Reproduce the entries so that every line matches the original exactly.

..............................

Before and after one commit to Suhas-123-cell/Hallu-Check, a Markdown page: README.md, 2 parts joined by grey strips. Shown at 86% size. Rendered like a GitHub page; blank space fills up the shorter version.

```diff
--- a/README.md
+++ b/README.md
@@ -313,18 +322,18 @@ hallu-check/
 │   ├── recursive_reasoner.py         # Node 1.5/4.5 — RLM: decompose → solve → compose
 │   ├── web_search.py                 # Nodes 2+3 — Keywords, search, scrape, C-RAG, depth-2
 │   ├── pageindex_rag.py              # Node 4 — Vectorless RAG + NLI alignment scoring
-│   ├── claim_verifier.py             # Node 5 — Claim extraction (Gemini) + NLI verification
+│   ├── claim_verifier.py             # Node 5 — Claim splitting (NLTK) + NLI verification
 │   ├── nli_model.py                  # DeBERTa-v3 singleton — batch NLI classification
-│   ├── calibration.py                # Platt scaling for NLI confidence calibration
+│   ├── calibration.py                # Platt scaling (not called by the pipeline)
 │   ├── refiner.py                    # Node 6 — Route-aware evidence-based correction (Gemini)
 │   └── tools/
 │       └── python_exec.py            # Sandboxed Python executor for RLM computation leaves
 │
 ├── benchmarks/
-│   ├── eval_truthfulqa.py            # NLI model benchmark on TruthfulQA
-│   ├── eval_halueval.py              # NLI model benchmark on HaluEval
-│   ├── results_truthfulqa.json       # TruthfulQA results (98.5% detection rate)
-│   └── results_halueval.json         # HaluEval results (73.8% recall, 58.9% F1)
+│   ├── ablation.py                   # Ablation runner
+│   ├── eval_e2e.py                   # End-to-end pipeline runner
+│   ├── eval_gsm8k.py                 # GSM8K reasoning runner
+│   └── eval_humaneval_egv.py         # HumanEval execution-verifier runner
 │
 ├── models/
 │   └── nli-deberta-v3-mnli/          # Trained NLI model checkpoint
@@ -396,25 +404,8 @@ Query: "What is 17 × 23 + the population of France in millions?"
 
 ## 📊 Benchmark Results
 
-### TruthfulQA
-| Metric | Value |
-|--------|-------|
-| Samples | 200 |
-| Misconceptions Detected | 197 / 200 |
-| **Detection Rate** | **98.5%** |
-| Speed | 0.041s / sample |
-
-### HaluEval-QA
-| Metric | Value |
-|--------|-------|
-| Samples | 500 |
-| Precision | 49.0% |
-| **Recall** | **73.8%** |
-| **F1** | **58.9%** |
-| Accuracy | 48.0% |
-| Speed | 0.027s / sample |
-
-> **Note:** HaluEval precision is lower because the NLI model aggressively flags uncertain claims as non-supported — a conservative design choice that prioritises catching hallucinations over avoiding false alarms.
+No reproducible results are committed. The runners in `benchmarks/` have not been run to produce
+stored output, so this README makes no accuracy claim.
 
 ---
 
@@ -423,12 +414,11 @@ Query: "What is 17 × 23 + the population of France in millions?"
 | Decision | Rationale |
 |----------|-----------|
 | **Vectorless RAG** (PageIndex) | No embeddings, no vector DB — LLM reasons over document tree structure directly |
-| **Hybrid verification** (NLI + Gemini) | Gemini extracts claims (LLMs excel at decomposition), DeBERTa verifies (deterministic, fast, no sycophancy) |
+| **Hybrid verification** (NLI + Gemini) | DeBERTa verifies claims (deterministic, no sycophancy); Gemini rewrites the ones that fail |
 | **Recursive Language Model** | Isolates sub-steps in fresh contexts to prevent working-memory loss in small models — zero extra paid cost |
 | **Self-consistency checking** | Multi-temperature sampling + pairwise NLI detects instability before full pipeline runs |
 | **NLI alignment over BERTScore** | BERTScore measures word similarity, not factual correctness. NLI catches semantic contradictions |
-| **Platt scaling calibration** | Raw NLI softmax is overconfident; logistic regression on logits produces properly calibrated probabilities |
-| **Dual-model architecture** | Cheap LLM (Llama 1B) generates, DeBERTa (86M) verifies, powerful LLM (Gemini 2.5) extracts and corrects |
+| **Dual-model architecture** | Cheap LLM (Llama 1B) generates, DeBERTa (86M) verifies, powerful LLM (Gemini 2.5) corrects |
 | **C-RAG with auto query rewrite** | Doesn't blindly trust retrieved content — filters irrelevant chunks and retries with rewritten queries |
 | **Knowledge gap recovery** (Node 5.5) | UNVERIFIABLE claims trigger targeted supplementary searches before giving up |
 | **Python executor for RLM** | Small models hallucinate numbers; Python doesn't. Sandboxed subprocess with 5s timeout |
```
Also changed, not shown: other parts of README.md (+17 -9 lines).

..............................

● **REPLY TO THE EXERCISE**:
Before and after one commit to Suhas-123-cell/Hallu-Check, a Markdown page: README.md, 2 parts joined by grey strips. Shown at 86% size. Rendered like a GitHub page; blank space fills up the shorter version.

```diff
--- a/README.md
+++ b/README.md
@@ -313,18 +322,18 @@ hallu-check/
 │   ├── recursive_reasoner.py         # Node 1.5/4.5 — RLM: decompose → solve → compose
 │   ├── web_search.py                 # Nodes 2+3 — Keywords, search, scrape, C-RAG, depth-2
 │   ├── pageindex_rag.py              # Node 4 — Vectorless RAG + NLI alignment scoring
-│   ├── claim_verifier.py             # Node 5 — Claim extraction (Gemini) + NLI verification
+│   ├── claim_verifier.py             # Node 5 — Claim splitting (NLTK) + NLI verification
 │   ├── nli_model.py                  # DeBERTa-v3 singleton — batch NLI classification
-│   ├── calibration.py                # Platt scaling for NLI confidence calibration
+│   ├── calibration.py                # Platt scaling (not called by the pipeline)
 │   ├── refiner.py                    # Node 6 — Route-aware evidence-based correction (Gemini)
 │   └── tools/
 │       └── python_exec.py            # Sandboxed Python executor for RLM computation leaves
 │
 ├── benchmarks/
-│   ├── eval_truthfulqa.py            # NLI model benchmark on TruthfulQA
-│   ├── eval_halueval.py              # NLI model benchmark on HaluEval
-│   ├── results_truthfulqa.json       # TruthfulQA results (98.5% detection rate)
-│   └── results_halueval.json         # HaluEval results (73.8% recall, 58.9% F1)
+│   ├── ablation.py                   # Ablation runner
+│   ├── eval_e2e.py                   # End-to-end pipeline runner
+│   ├── eval_gsm8k.py                 # GSM8K reasoning runner
+│   └── eval_humaneval_egv.py         # HumanEval execution-verifier runner
 │
 ├── models/
 │   └── nli-deberta-v3-mnli/          # Trained NLI model checkpoint
@@ -396,25 +404,8 @@ Query: "What is 17 × 23 + the population of France in millions?"
 
 ## 📊 Benchmark Results
 
-### TruthfulQA
-| Metric | Value |
-|--------|-------|
-| Samples | 200 |
-| Misconceptions Detected | 197 / 200 |
-| **Detection Rate** | **98.5%** |
-| Speed | 0.041s / sample |
-
-### HaluEval-QA
-| Metric | Value |
-|--------|-------|
-| Samples | 500 |
-| Precision | 49.0% |
-| **Recall** | **73.8%** |
-| **F1** | **58.9%** |
-| Accuracy | 48.0% |
-| Speed | 0.027s / sample |
-
-> **Note:** HaluEval precision is lower because the NLI model aggressively flags uncertain claims as non-supported — a conservative design choice that prioritises catching hallucinations over avoiding false alarms.
+No reproducible results are committed. The runners in `benchmarks/` have not been run to produce
+stored output, so this README makes no accuracy claim.
 
 ---
 
@@ -423,12 +414,11 @@ Query: "What is 17 × 23 + the population of France in millions?"
 | Decision | Rationale |
 |----------|-----------|
 | **Vectorless RAG** (PageIndex) | No embeddings, no vector DB — LLM reasons over document tree structure directly |
-| **Hybrid verification** (NLI + Gemini) | Gemini extracts claims (LLMs excel at decomposition), DeBERTa verifies (deterministic, fast, no sycophancy) |
+| **Hybrid verification** (NLI + Gemini) | DeBERTa verifies claims (deterministic, no sycophancy); Gemini rewrites the ones that fail |
 | **Recursive Language Model** | Isolates sub-steps in fresh contexts to prevent working-memory loss in small models — zero extra paid cost |
 | **Self-consistency checking** | Multi-temperature sampling + pairwise NLI detects instability before full pipeline runs |
 | **NLI alignment over BERTScore** | BERTScore measures word similarity, not factual correctness. NLI catches semantic contradictions |
-| **Platt scaling calibration** | Raw NLI softmax is overconfident; logistic regression on logits produces properly calibrated probabilities |
-| **Dual-model architecture** | Cheap LLM (Llama 1B) generates, DeBERTa (86M) verifies, powerful LLM (Gemini 2.5) extracts and corrects |
+| **Dual-model architecture** | Cheap LLM (Llama 1B) generates, DeBERTa (86M) verifies, powerful LLM (Gemini 2.5) corrects |
 | **C-RAG with auto query rewrite** | Doesn't blindly trust retrieved content — filters irrelevant chunks and retries with rewritten queries |
 | **Knowledge gap recovery** (Node 5.5) | UNVERIFIABLE claims trigger targeted supplementary searches before giving up |
 | **Python executor for RLM** | Small models hallucinate numbers; Python doesn't. Sandboxed subprocess with 5s timeout |
```
Also changed, not shown: other parts of README.md (+17 -9 lines).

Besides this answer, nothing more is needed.